Carbon pipeline company continues fight to keep all property owner names on planned Iowa route secret
Summit Carbon Solutions wants the Iowa Utilities Board to a reverse an order to divulge the names of business and governments with property in the path of its proposed $4.5 billion carbon capture pipeline, saying it would force the release of farmers' information, as well.
Ames-based Summit has proposed capturing carbon dioxide emissions from ethanol plants in Iowa and four other states, liquefying the greenhouse gas under pressure and transporting it through the 2,000-mile pipeline to North Dakota, where it would be permanently sequestered deep underground.

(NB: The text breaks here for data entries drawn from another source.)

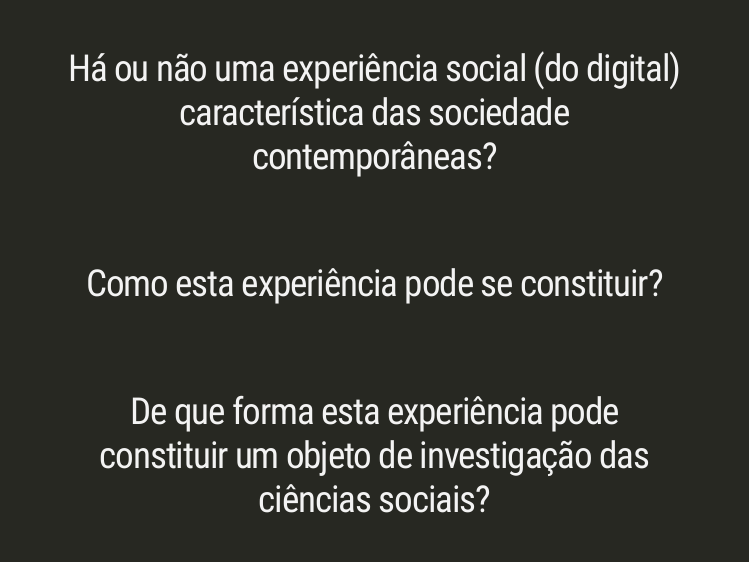
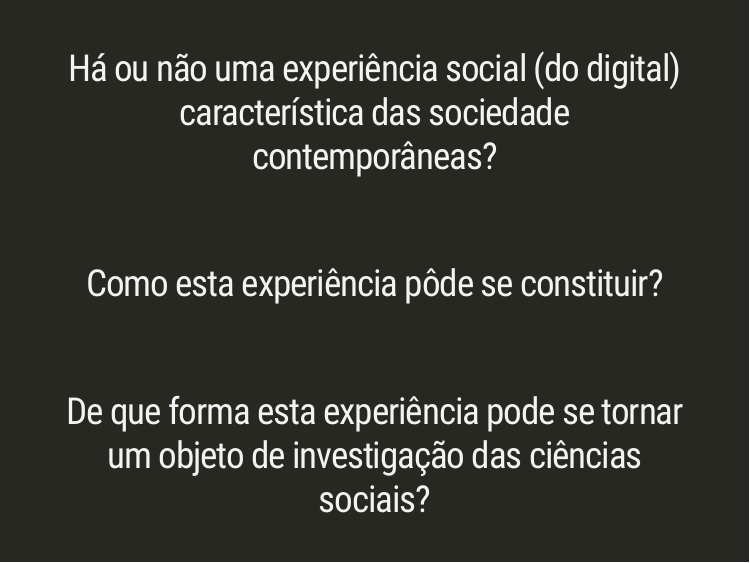
Before and after one commit to leofn/ANPOCS, an R Markdown document (docs/index.Rmd): page 3 of 22. Rendered offline with R 4.5, knitr and Pandoc, with nearby package versions; the slides are laid out offline by our stand-in for remark.js, each with all of its steps uncovered, in fonts that may differ from those the slides ask for, and without slide numbers, shadows or browser add-ons; a font, style sheet, LaTeX package, included part or bibliography that could not be used is replaced or left out.

Commit message:
perguntas

```diff
--- a/docs/index.Rmd
+++ b/docs/index.Rmd
@@ -59,11 +59,11 @@ class: inverse, center, middle
 <br>
 
 --
-## Como esta experiência pode se constituir?
+## Como esta experiência pôde se constituir?
 <br>
 
 --
-## De que forma esta experiência pode constituir  um objeto de investigação das ciências sociais?
+## De que forma esta experiência pode se tornar um objeto de investigação das ciências sociais?
 <br>
 
 
```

In August, Summit asked the Iowa Utilities Board to keep confidential the names of 15,000 Iowa property owners in the planned path of the pipeline. Summit needs right-of-way access from the landowners to build about 710 miles of pipeline across 30 counties in Iowa.
Environmental advocates contend that by advocating to keep the names secret, Summit is trying to quash attempts to organize opposition to the pipeline. But a majority of the three-member state utilities board agreed in November keep the identities of individual landowners confidential, saying their right to privacy outweighed the public's interest in knowing who they are.
The board, however, ordered the release of the names of government entities and businesses targeted in the project, saying they do not have the same "privacy expectations."
Summit, in a Monday filing with the board, argued that the order would force the release information about a "vast majority" of farmers affected by the project because their operations often are held in trusts or organized as limited liability companies, partnerships and corporations.
Releasing trust information also could divulge estate planning and financial management information, the filing said.
"The board should reconsider its order and hold that business entity names and addresses — the vast majority of which belong to small family farm operations — be held confidential," it said.
The company also filed a petition Tuesday in Polk County District Court, seeking temporary and permanent injunctions preventing the utilities board from releasing any property owner information.
The board sent Summit a letter in late November saying an objection the Sierra Club's Iowa Chapter filed a few days before the order included a public records request and could result in the release of all landowner information.
"If injunctive relief is not requested within 14 days, or is denied by the court, the materials will be released in full," wrote Jon Tack, the board's general counsel.
Jess Mazour, the Sierra Club's conservation coordinator, said Friday that the information should be made public so landowners can join forces to protect their interests.
"The minute landowners know they're not alone, that they don't have to feel hopeless, that there are things they can do to protect their land, they don't want to sign" pipeline easements, Mazour said. "And Summit doesn't want that to happen."
Jennifer Easler, the Iowa attorney general's consumer advocate, joined the Sierra Club, other environmental groups and hundreds of individual Iowans in asking the board to release Summit's mailing lists.
In addition to saying landowners' information should be confidential to protect their privacy and "peace of solitude," Summit has contended the information's release would help its competitors.
Texas-based Navigator CO2 Ventures proposes building a 900-mile carbon capture pipeline across 36 Iowa counties, including some of the same ones where Summit's pipeline will go. The $3 billion, 1,300-mile Navigator pipeline also would cross Nebraska, Minnesota, South Dakota and Illinois, where carbon would be sequestered.
Navigator and Summit say their projects will help ethanol production remain viable as the nation seeks to cut greenhouse emissions in half by 2030 to address climate change.
On Thursday, the Iowa Utilities Board issued an order that Navigator's and NuStar Pipeline, which proposes building an ammonia pipeline in Lee County, along with all future pipeline projects, must file landowner mailing lists with the board.
Individual landowner information will be treated as confidential.
The board also said developers can't begin surveying landowners' property, even with the owners' permission, until after the companies have held informational meetings in all affected counties.
Donnelle Eller covers agriculture, the environment and energy for the Register. Reach her at email@example.com or 515-284-8457.